Comet Should Be Visible in the Dark Sky
We haven't yet seen it ourselves, but a comet has brightened in the night sky. Reports are coming in from around the world about the appearance of Comet Neowise. Without magnification it should look like a thin smudge in the early morning sky. With binoculars or a backyard telescope, you should be able to see the comet and its tail. Observers are reporting the comet in the northeast sky and you should view it about 90 minutes before sunrise. (Yeah, that's pretty darn early this time of year.) Look to the northeast and you'll see the planet Venus. It's bright. Along the horizon north of Venus is the bright star Capella. To the lower left of Capella will be the comet. You may need binoculars to spot it. By the way, it was not named after the main character in the Matrix movies. It was discovered in March by an orbiting telescope - the Near-Earth Object Wide-field Infrared Survey Explorer - NEOWISE.

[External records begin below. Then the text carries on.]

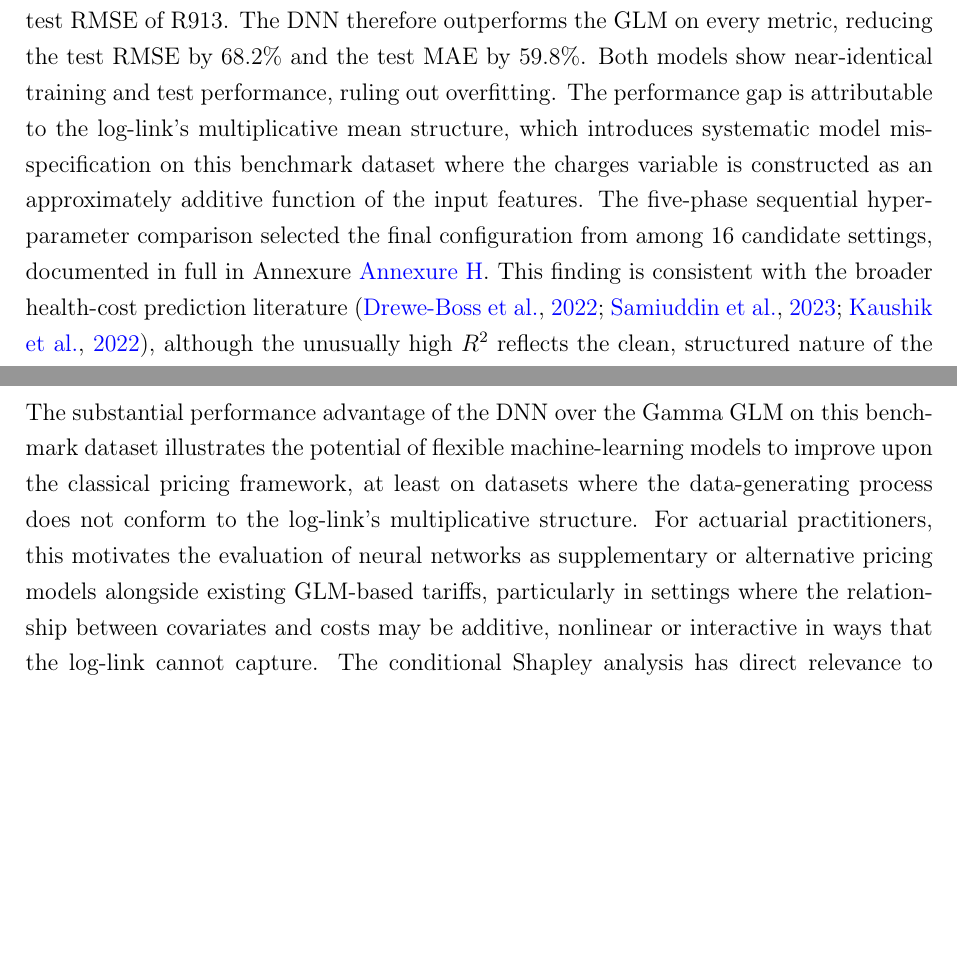
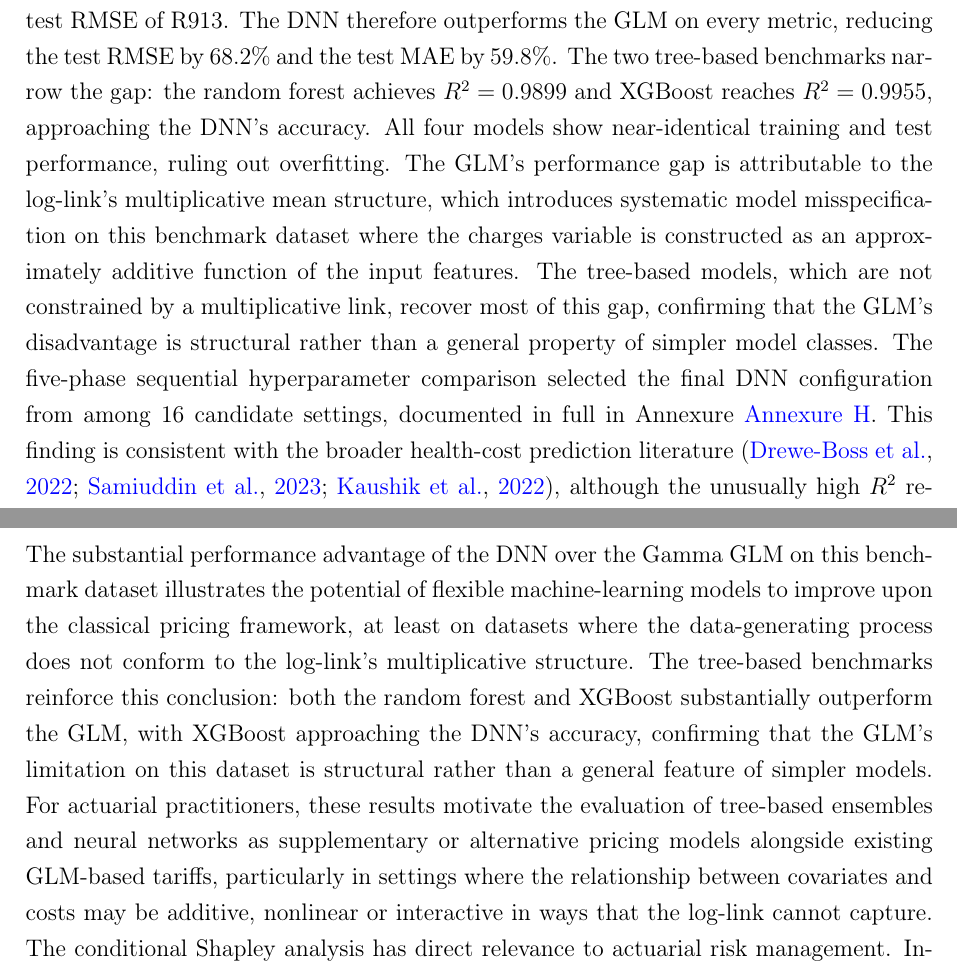
Before and after one commit to thabangTheActuaryCoder/Msc-Mathematical-Statistics-Dissertation, a LaTeX document (main.tex, which reads Thesis/Chapter 5/src/chapter5_conclusion.tex): two parts of pages 163 and 170 of 201 before the commit and two parts of pages 163 and 170 of 202 after it, joined at a grey line, cut so that both start at the same text, the shorter picture padded with empty space. Compiled offline with pdfLaTeX.

Commit message:
Integrate RF and XGBoost references into Chapter 5 conclusion
Update four sections where only the GLM was mentioned as benchmark:
the methods recap now lists all three benchmarks, Research Question 1
includes RF/XGBoost in both the question text and answer with metrics,
the contributions section credits all three benchmarks, and the
implications section notes that tree-based models reinforce the GLM's
structural limitation on this dataset.

```diff
--- a/Thesis/Chapter 5/src/chapter5_conclusion.tex
+++ b/Thesis/Chapter 5/src/chapter5_conclusion.tex
@@ -167,19 +171,25 @@ The DNN achieves a test-set $R^2$ of $0.9957$, a test MAE of R251 and a
 test RMSE of R290.  The Gamma GLM (log-link) achieves a test-set $R^2$ of
 $0.9571$, a test MAE of R624 and a test RMSE of R913.  The DNN therefore
 outperforms the GLM on every metric, reducing the test RMSE by $68.2\%$
-and the test MAE by $59.8\%$.  Both models show near-identical training
-and test performance, ruling out overfitting.  The performance gap is
-attributable to the log-link's multiplicative mean structure, which
-introduces systematic model misspecification on this benchmark dataset
-where the charges variable is constructed as an approximately additive
-function of the input features.  The five-phase sequential hyperparameter
-comparison selected the final configuration from among 16 candidate
-settings, documented in full in Annexure~\ref{annexure:hyperparameters}.
-This finding is consistent with the broader health-cost prediction
-literature \citep{dreweboss2022deep, samiuddin2023health,
-kaushik2022machine}, although the unusually high $R^2$ reflects the
-clean, structured nature of the benchmark data and should not be
-extrapolated to real-world insurance portfolios.
+and the test MAE by $59.8\%$.  The two tree-based benchmarks narrow the
+gap: the random forest achieves $R^2 = 0.9899$ and XGBoost reaches
+$R^2 = 0.9955$, approaching the DNN's accuracy.  All four models show
+near-identical training and test performance, ruling out overfitting.
+The GLM's performance gap is attributable to the log-link's
+multiplicative mean structure, which introduces systematic model
+misspecification on this benchmark dataset where the charges variable is
+constructed as an approximately additive function of the input features.
+The tree-based models, which are not constrained by a multiplicative
+link, recover most of this gap, confirming that the GLM's disadvantage
+is structural rather than a general property of simpler model classes.
+The five-phase sequential hyperparameter comparison selected the final
+DNN configuration from among 16 candidate settings, documented in full
+in Annexure~\ref{annexure:hyperparameters}.  This finding is consistent
+with the broader health-cost prediction literature
+\citep{dreweboss2022deep, samiuddin2023health, kaushik2022machine},
+although the unusually high $R^2$ reflects the clean, structured nature
+of the benchmark data and should not be extrapolated to real-world
+insurance portfolios.
 
 \subsubsection*{Research Question~\ref{rq:2}}
 What is the shape and distributional behaviour of the
@@ -533,12 +544,17 @@ The substantial performance advantage of the DNN over the Gamma GLM on
 this benchmark dataset illustrates the potential of flexible
 machine-learning models to improve upon the classical pricing framework,
 at least on datasets where the data-generating process does not conform to
-the log-link's multiplicative structure.  For actuarial practitioners,
-this motivates the evaluation of neural networks as supplementary or
-alternative pricing models alongside existing GLM-based tariffs,
-particularly in settings where the relationship between covariates and
-costs may be additive, nonlinear or interactive in ways that the log-link
-cannot capture.  The conditional Shapley analysis has direct relevance to
+the log-link's multiplicative structure.  The tree-based benchmarks
+reinforce this conclusion: both the random forest and XGBoost
+substantially outperform the GLM, with XGBoost approaching the DNN's
+accuracy, confirming that the GLM's limitation on this dataset is
+structural rather than a general feature of simpler models.  For
+actuarial practitioners, these results motivate the evaluation of
+tree-based ensembles and neural networks as supplementary or alternative
+pricing models alongside existing GLM-based tariffs, particularly in
+settings where the relationship between covariates and costs may be
+additive, nonlinear or interactive in ways that the log-link cannot
+capture.  The conditional Shapley analysis has direct relevance to
 actuarial risk management.  Insurance professionals are typically
 interested not only in the average cost drivers across a portfolio, but
 also in the variables that drive extreme costs.  The finding that the
```
Also changed, not shown: Thesis/Chapter 5/src/chapter5_conclusion.tex (19 more changed lines).
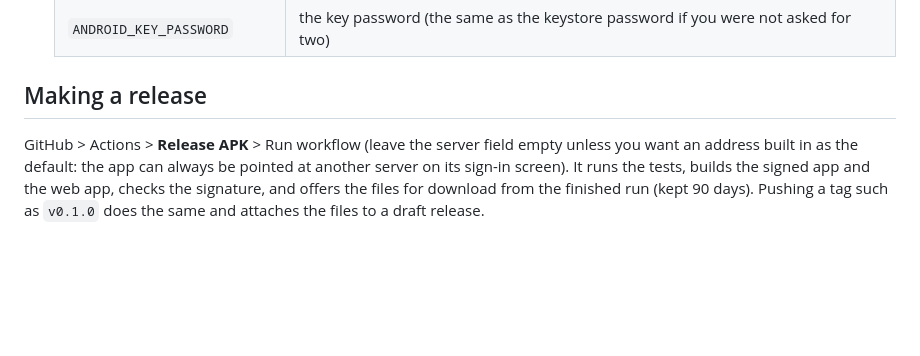
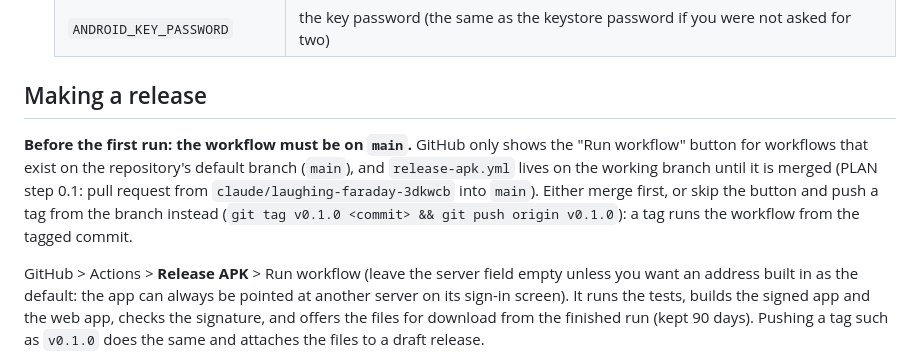
Before and after one commit to AzatKabulov/ERP-System, a Markdown page: docs/ANDROID_RELEASE.md, the part around the change. Drawn GitHub-style; blank space fills up the shorter version.

Commit message:
Release docs: the Release APK workflow must be on main (or started by a tag)

```diff
--- a/docs/ANDROID_RELEASE.md
+++ b/docs/ANDROID_RELEASE.md
@@ -31,6 +31,8 @@ The key stays outside the repository and outside this cloud session: **you** cre
 
 ## Making a release
 
+**Before the first run: the workflow must be on `main`.** GitHub only shows the "Run workflow" button for workflows that exist on the repository's default branch (`main`), and `release-apk.yml` lives on the working branch until it is merged (PLAN step 0.1: pull request from `claude/laughing-faraday-3dkwcb` into `main`). Either merge first, or skip the button and push a tag from the branch instead (`git tag v0.1.0 <commit> && git push origin v0.1.0`): a tag runs the workflow from the tagged commit.
+
 GitHub > Actions > **Release APK** > Run workflow (leave the server field empty unless you want an address built in as the default: the app can always be pointed at another server on its sign-in screen). It runs the tests, builds the signed app and the web app, checks the signature, and offers the files for download from the finished run (kept 90 days). Pushing a tag such as `v0.1.0` does the same and attaches the files to a draft release.
 
 The version number the app shows comes from `mobile/pubspec.yaml` (`version: 0.1.0+1`); the build number is the run number, so every build is newer than the last one and Android accepts it as an update.
```
Also changed, not shown: HANDOFF.md (+1 -1 lines).
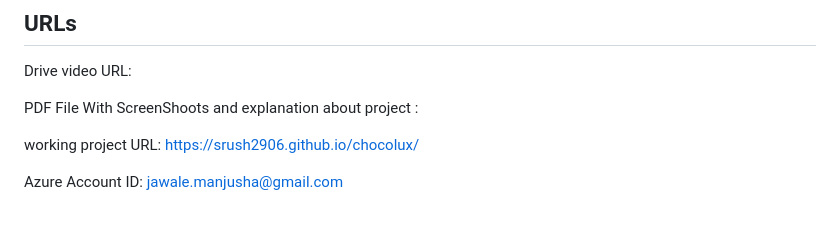
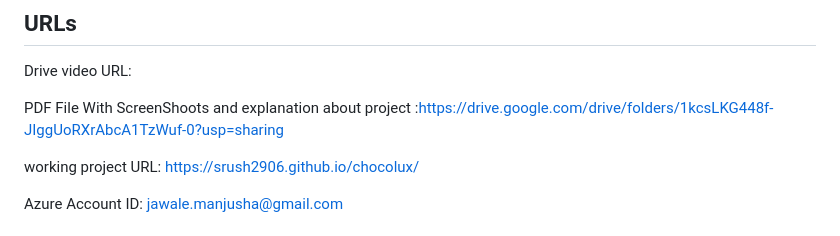
Before and after one commit to srush2906/chocolux, a Markdown page: README.md, the part around the change. GitHub-like rendering.

```diff
--- a/README.md
+++ b/README.md
@@ -148,7 +148,7 @@ By the end of this milestone, you would be having a working chatbot system that
 ## URLs
 Drive video URL:
 
-PDF File With ScreenShoots and explanation about project :
+PDF File With ScreenShoots and explanation about project :https://drive.google.com/drive/folders/1kcsLKG448f-JIggUoRXrAbcA1TzWuf-0?usp=sharing
 
 working project URL: https://srush2906.github.io/chocolux/
 
```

After July 14, viewing the comet is better in the evening. Look to the northwestern sky an hour after sunset. It will be below the Big Dipper. Astronomers are not sure how much longer it will be visible. It passed by the Sun July 3rd and will be closest to Earth on the 22nd, but the farther away from the Sun it gets, the dimmer its tail should be. But, what the heck - take a look anyway. The astronomers have figured out its loop around the Sun and the next time it comes near the Earth will be about 7,000 years from now - give or take a century or two. A final note - the Perseid Meteor Shower will peak August 12th, but you'll see some shooting stars at least a week or two before that date. Here in Montana, there are some great dark places to see the night sky.